"We dominate the planet because we can think abstractly, accumulate and relay knowledge and manipulate the environment and one another. By this light our social behavior rises more from big brains than from big hearts.


The disassociation of so many elements in Williams — the cognitive from the connective, social fear from nonsocial fear, the tension between the drive to affiliate and the drive to manipulate — highlights how vital these elements are and, in most of us, how delicately, critically entwined. Yet these splits in Williams also clarify which, of caring and comprehension, offers the more vital contribution. For if Williams confers disadvantage by granting more care than comprehension, reversing this imbalance creates a far more problematic phenotype.

As Robert Sapolsky of the Stanford School of Medicine puts it: “Williams have great interest but little competence. But what about a person who has competence but no warmth, desire or empathy? That’s a sociopath.

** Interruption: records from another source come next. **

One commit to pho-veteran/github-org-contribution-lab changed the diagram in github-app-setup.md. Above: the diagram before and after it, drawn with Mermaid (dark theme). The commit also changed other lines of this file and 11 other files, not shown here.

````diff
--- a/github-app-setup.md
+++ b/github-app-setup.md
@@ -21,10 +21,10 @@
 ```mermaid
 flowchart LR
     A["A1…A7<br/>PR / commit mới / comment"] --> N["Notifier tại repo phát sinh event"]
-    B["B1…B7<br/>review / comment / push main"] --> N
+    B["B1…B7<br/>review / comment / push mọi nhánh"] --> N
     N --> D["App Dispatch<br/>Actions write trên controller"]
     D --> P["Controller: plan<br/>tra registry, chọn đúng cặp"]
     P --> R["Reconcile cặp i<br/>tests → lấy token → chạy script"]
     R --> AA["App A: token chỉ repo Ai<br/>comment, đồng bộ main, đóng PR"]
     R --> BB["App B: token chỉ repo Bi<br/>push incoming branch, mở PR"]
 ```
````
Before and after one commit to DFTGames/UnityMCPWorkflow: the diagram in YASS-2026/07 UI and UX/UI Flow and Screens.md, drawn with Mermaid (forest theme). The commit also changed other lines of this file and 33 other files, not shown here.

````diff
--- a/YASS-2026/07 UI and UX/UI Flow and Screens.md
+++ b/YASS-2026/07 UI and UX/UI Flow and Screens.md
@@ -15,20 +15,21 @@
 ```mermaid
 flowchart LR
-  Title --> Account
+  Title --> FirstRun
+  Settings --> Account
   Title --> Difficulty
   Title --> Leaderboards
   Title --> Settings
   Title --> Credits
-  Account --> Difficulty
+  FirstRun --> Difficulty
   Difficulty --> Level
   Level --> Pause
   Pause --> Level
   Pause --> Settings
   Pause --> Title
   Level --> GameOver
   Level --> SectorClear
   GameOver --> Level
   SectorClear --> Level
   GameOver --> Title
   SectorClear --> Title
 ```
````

Sociopaths have great theory of mind. But they couldn’t care less.”"

Link to the NYTM article.

Thursday, July 5, 2007

Babies: cheating bastards

From The Globe and Mail:

Babies aren't as innocent as they look, according to new research out of the United Kingdom.

Sweet little infants actually learn to deceive before they can talk, says University of Portsmouth psychology department head Vasudevi Reddy in a study that challenges traditional notions of innocence while confirming many parents' suspicions about their sneaky babies.

Most psychologists have believed that children cannot really lie until about four years of age. But after dozens of interviews with parents, and years spent observing children, Dr. Reddy has determined that infants as young as seven months are quite skilled at pulling the wool over their parents' eyes.

Fake crying and laughing are the earliest and most common forms of deception, but as babies continue to develop their skills of subterfuge, they become far more calculating.

There was the 11-month-old who, caught in the act of reaching for the forbidden soil of a house plant, quickly turned his outstretched hand into a wave, his mother reported to Dr. Reddy, "as though he was saying, 'Oh, I wasn't really going to touch the soil, Mom, I was waving at you.' "

Babies also seem to think they are masters of the Jedi mind trick, using steady eye contact as a distraction technique. Another 11-month-old, upon being presented with toast she didn't want to eat, would hold eye contact with her mother while discreetly chucking the toast onto the floor.

"She's very sneaky," the mother told Dr. Reddy, "she thinks you can't see it."

Via OmniBrain.